What is needed is an exact copy of every entry, without the pictures.

(Web interface edit records)
━━━━━━━━━━
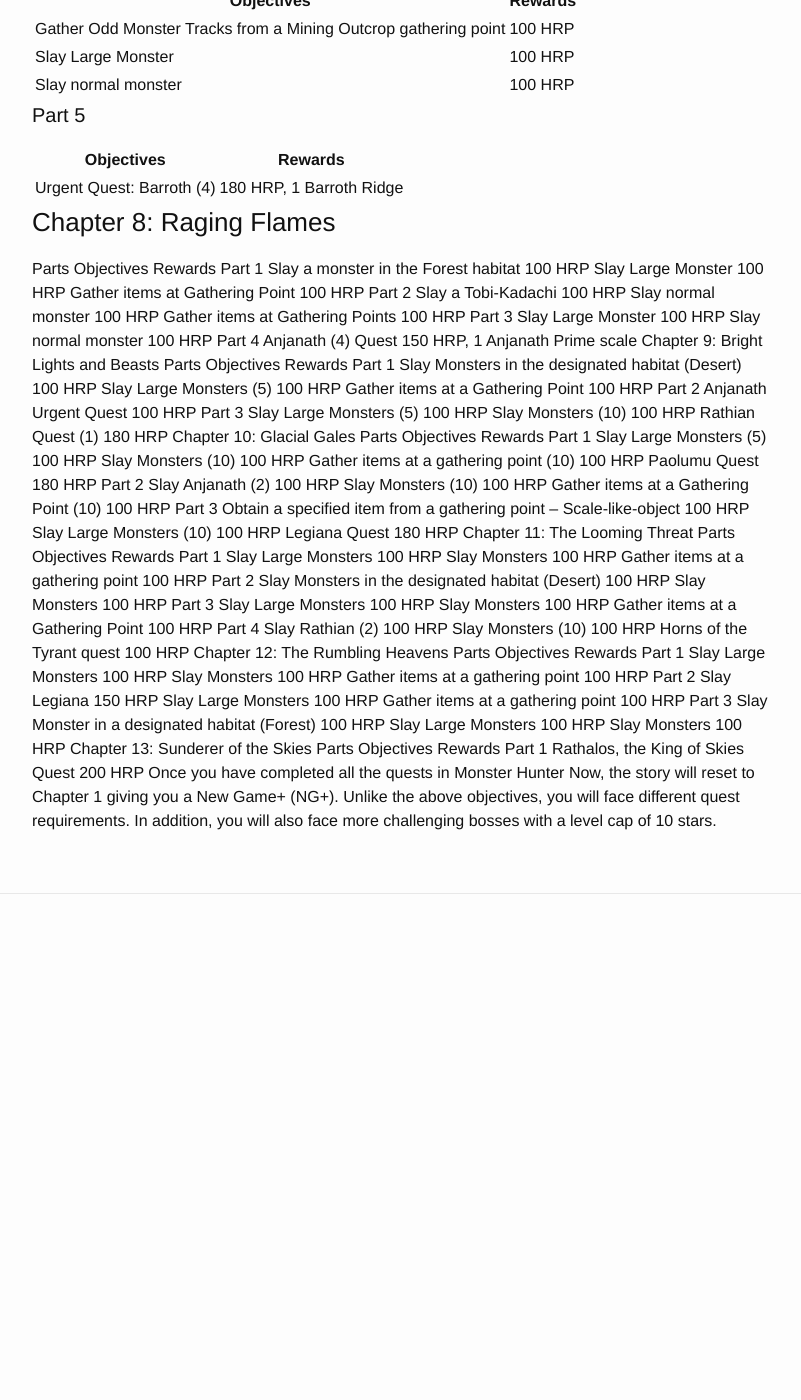
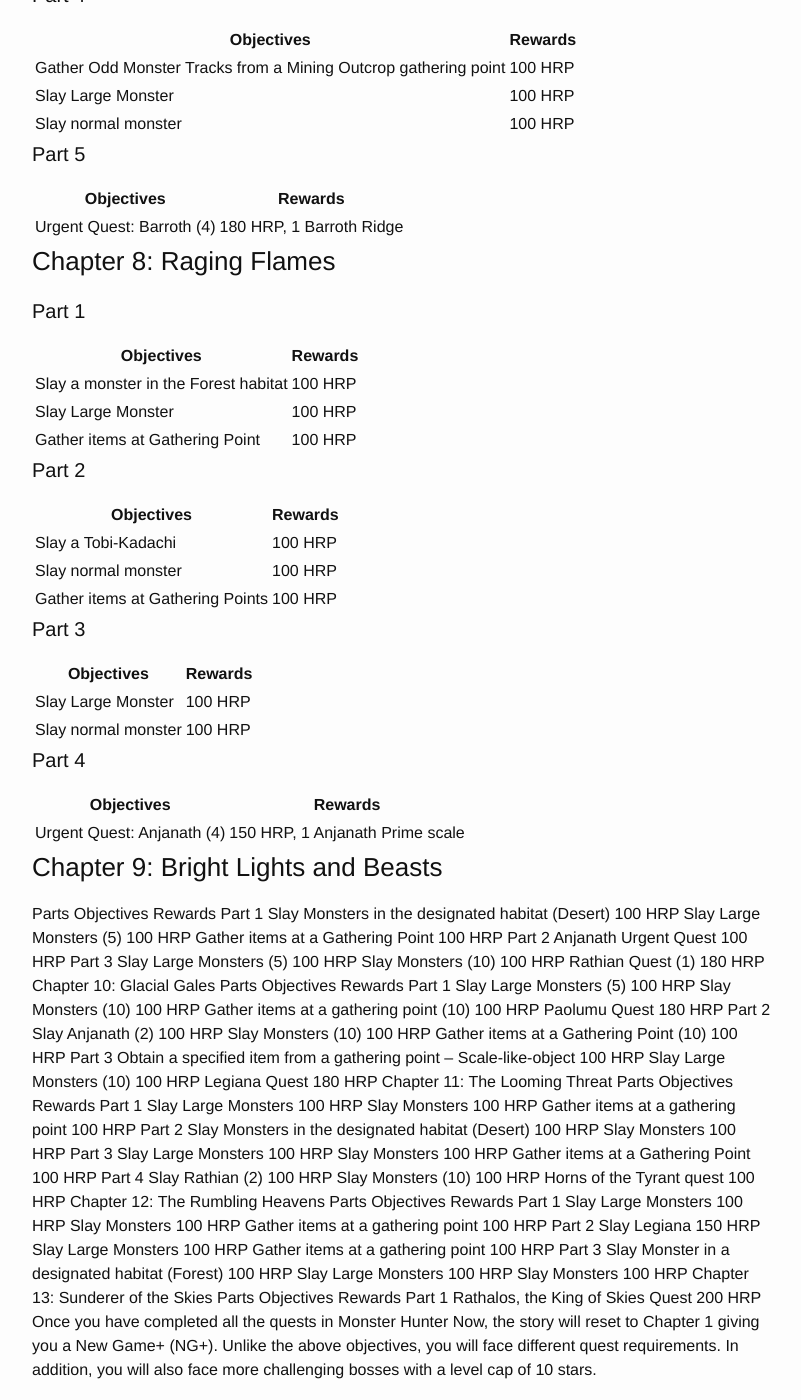
Before and after one commit to roclar/roclar.github.io, a Jekyll site: the page built from MHNowStoryChapters.md, in a window 1280 px wide and 1400 px high, scrolled down 5817 px. Shown: the whole window, without its empty margins (238-1039 px from the left). Built offline with Jekyll 4.4.1, drawn with Linux system fonts in a browser that asks for light colours; before the commit the page ends 6801 px from its top, so only the background shows below that; some of the changed text lies outside the part shown.

Commit message:
Added 4 star note and formatted chapter 9

```diff
--- a/MHNowStoryChapters.md
+++ b/MHNowStoryChapters.md
@@ -300,17 +302,37 @@
 
 ### Chapter 8: Raging Flames
 
-Parts	Objectives	Rewards
-Part 1	Slay a monster in the Forest habitat	100 HRP
-Slay Large Monster	100 HRP
-Gather items at Gathering Point	100 HRP
-Part 2	Slay a Tobi-Kadachi	100 HRP
-Slay normal monster	100 HRP
-Gather items at Gathering Points	100 HRP
-Part 3	Slay Large Monster	100 HRP
-Slay normal monster	100 HRP
-Part 4	Anjanath (4) Quest	150 HRP, 1 Anjanath Prime scale
-Chapter 9: Bright Lights and Beasts
+#### Part 1
+
+| Objectives | Rewards |
+| ---------- | ------- |
+| Slay a monster in the Forest habitat | 100 HRP |
+| Slay Large Monster | 100 HRP |
+| Gather items at Gathering Point | 100 HRP |
+
+#### Part 2
+
+| Objectives | Rewards |
+| ---------- | ------- |
+| Slay a Tobi-Kadachi | 100 HRP |
+| Slay normal monster | 100 HRP |
+| Gather items at Gathering Points | 100 HRP |
+
+#### Part 3
+
+| Objectives | Rewards |
+| ---------- | ------- |
+| Slay Large Monster | 100 HRP |
+| Slay normal monster | 100 HRP |
+
+#### Part 4
+
+| Objectives | Rewards |
+| ---------- | ------- |
+| Urgent Quest: Anjanath (4) | 150 HRP, 1 Anjanath Prime scale |
+
+### Chapter 9: Bright Lights and Beasts
+
 Parts	Objectives	Rewards
 Part 1	Slay Monsters in the designated habitat (Desert)	100 HRP
 Slay Large Monsters (5)	100 HRP
```
Also changed, not shown: other parts of MHNowStoryChapters.md (+2 -0 lines).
━━━━━━━━━━
- _RESULT OF THIS TASK_
Before and after one commit to roclar/roclar.github.io, a Jekyll site: the page built from MHNowStoryChapters.md, in a window 1280 px wide and 1400 px high, scrolled down 5817 px. Shown: the whole window, without its empty margins (238-1039 px from the left). Built offline with Jekyll 4.4.1, drawn with Linux system fonts in a browser that asks for light colours; before the commit the page ends 6801 px from its top, so only the background shows below that; some of the changed text lies outside the part shown.

Commit message:
Added 4 star note and formatted chapter 9

```diff
--- a/MHNowStoryChapters.md
+++ b/MHNowStoryChapters.md
@@ -300,17 +302,37 @@
 
 ### Chapter 8: Raging Flames
 
-Parts	Objectives	Rewards
-Part 1	Slay a monster in the Forest habitat	100 HRP
-Slay Large Monster	100 HRP
-Gather items at Gathering Point	100 HRP
-Part 2	Slay a Tobi-Kadachi	100 HRP
-Slay normal monster	100 HRP
-Gather items at Gathering Points	100 HRP
-Part 3	Slay Large Monster	100 HRP
-Slay normal monster	100 HRP
-Part 4	Anjanath (4) Quest	150 HRP, 1 Anjanath Prime scale
-Chapter 9: Bright Lights and Beasts
+#### Part 1
+
+| Objectives | Rewards |
+| ---------- | ------- |
+| Slay a monster in the Forest habitat | 100 HRP |
+| Slay Large Monster | 100 HRP |
+| Gather items at Gathering Point | 100 HRP |
+
+#### Part 2
+
+| Objectives | Rewards |
+| ---------- | ------- |
+| Slay a Tobi-Kadachi | 100 HRP |
+| Slay normal monster | 100 HRP |
+| Gather items at Gathering Points | 100 HRP |
+
+#### Part 3
+
+| Objectives | Rewards |
+| ---------- | ------- |
+| Slay Large Monster | 100 HRP |
+| Slay normal monster | 100 HRP |
+
+#### Part 4
+
+| Objectives | Rewards |
+| ---------- | ------- |
+| Urgent Quest: Anjanath (4) | 150 HRP, 1 Anjanath Prime scale |
+
+### Chapter 9: Bright Lights and Beasts
+
 Parts	Objectives	Rewards
 Part 1	Slay Monsters in the designated habitat (Desert)	100 HRP
 Slay Large Monsters (5)	100 HRP
```
Also changed, not shown: other parts of MHNowStoryChapters.md (+2 -0 lines).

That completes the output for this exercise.